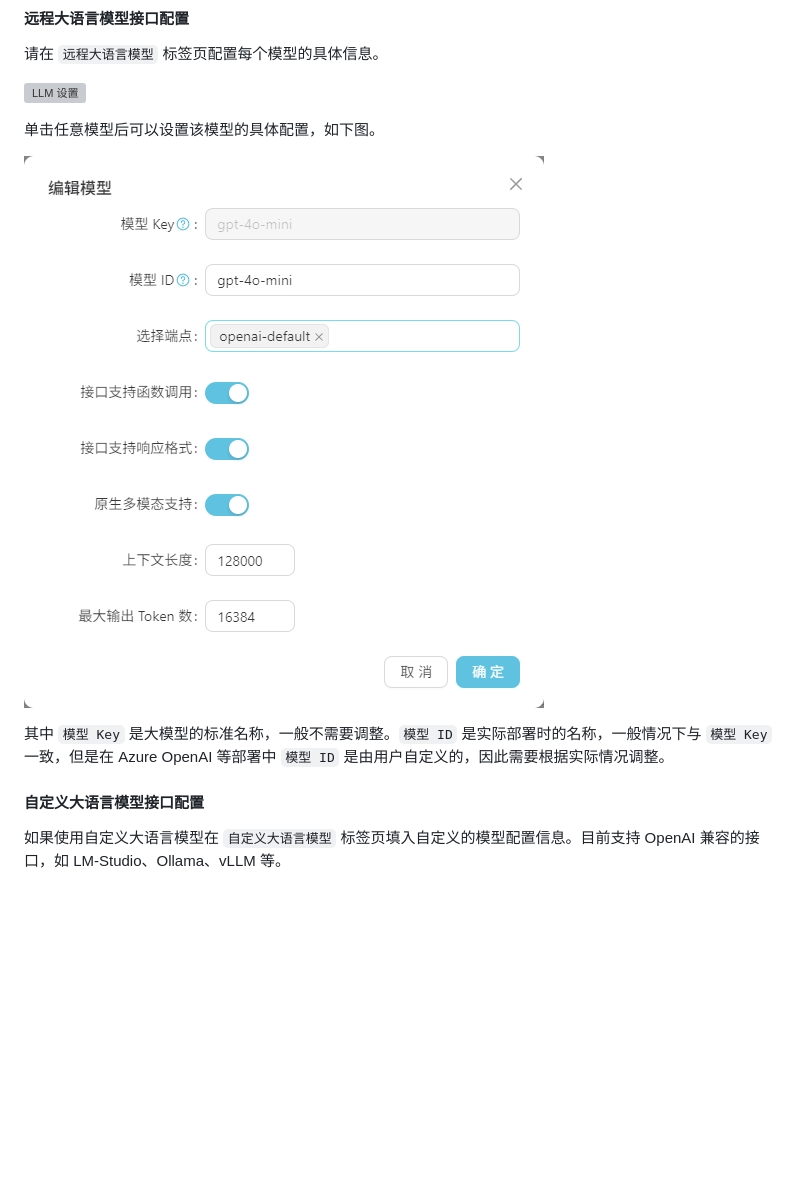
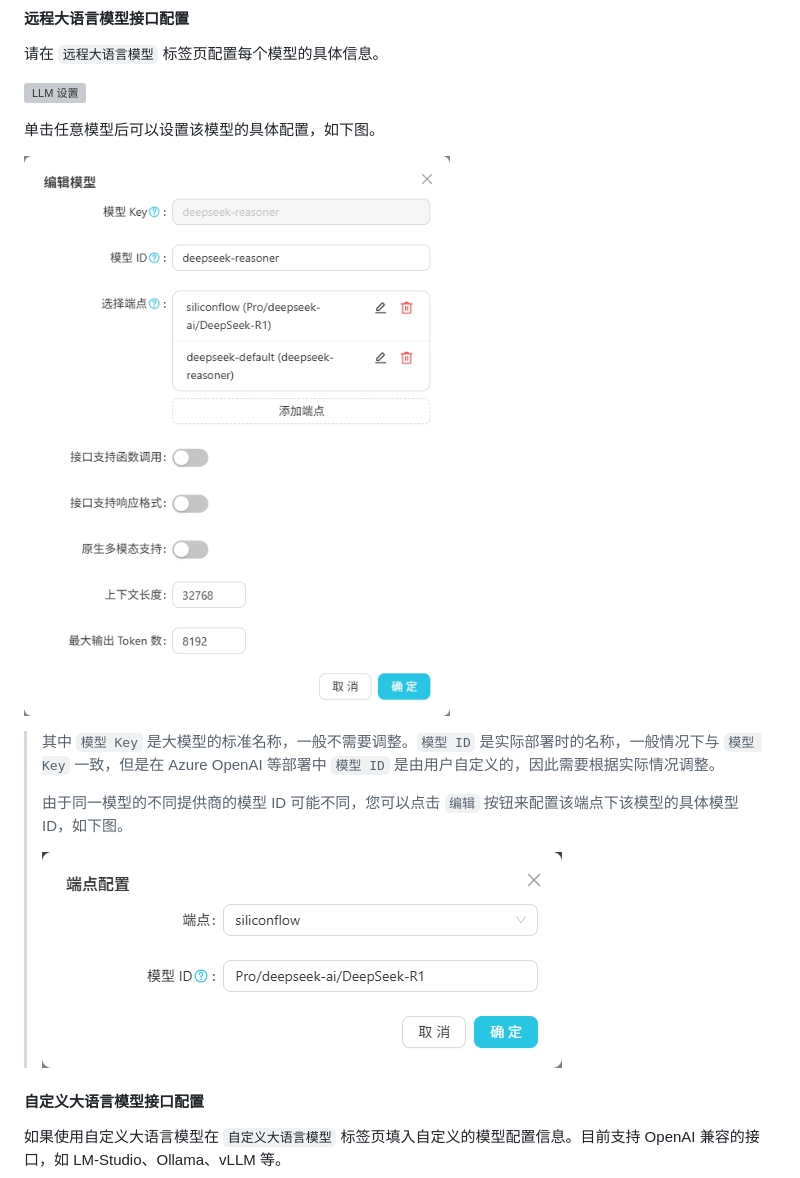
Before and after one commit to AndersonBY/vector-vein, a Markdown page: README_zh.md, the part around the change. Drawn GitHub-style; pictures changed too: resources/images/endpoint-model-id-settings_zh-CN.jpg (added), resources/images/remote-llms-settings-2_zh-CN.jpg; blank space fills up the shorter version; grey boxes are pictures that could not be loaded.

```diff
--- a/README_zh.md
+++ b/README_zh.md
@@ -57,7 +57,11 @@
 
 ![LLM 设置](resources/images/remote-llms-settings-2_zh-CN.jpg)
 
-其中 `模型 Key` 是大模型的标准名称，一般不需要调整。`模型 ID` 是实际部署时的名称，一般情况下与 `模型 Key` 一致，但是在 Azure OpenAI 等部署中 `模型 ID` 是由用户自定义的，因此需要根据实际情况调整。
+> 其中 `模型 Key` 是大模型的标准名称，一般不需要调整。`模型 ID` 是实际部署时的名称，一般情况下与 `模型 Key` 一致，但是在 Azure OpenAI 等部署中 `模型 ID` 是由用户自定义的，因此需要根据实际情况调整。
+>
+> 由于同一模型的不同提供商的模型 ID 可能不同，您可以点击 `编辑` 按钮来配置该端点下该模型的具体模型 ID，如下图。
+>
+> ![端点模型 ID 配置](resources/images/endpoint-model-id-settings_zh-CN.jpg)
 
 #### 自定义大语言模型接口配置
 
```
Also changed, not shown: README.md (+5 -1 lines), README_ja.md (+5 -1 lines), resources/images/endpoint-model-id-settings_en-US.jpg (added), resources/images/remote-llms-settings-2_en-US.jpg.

Exercise description
Omit the pictures and print the listing exactly.

Exercise response
Before and after one commit to AndersonBY/vector-vein, a Markdown page: README_zh.md, the part around the change. Drawn GitHub-style; pictures changed too: resources/images/endpoint-model-id-settings_zh-CN.jpg (added), resources/images/remote-llms-settings-2_zh-CN.jpg; blank space fills up the shorter version; grey boxes are pictures that could not be loaded.

```diff
--- a/README_zh.md
+++ b/README_zh.md
@@ -57,7 +57,11 @@
 
 ![LLM 设置](resources/images/remote-llms-settings-2_zh-CN.jpg)
 
-其中 `模型 Key` 是大模型的标准名称，一般不需要调整。`模型 ID` 是实际部署时的名称，一般情况下与 `模型 Key` 一致，但是在 Azure OpenAI 等部署中 `模型 ID` 是由用户自定义的，因此需要根据实际情况调整。
+> 其中 `模型 Key` 是大模型的标准名称，一般不需要调整。`模型 ID` 是实际部署时的名称，一般情况下与 `模型 Key` 一致，但是在 Azure OpenAI 等部署中 `模型 ID` 是由用户自定义的，因此需要根据实际情况调整。
+>
+> 由于同一模型的不同提供商的模型 ID 可能不同，您可以点击 `编辑` 按钮来配置该端点下该模型的具体模型 ID，如下图。
+>
+> ![端点模型 ID 配置](resources/images/endpoint-model-id-settings_zh-CN.jpg)
 
 #### 自定义大语言模型接口配置
 
```
Also changed, not shown: README.md (+5 -1 lines), README_ja.md (+5 -1 lines), resources/images/endpoint-model-id-settings_en-US.jpg (added), resources/images/remote-llms-settings-2_en-US.jpg.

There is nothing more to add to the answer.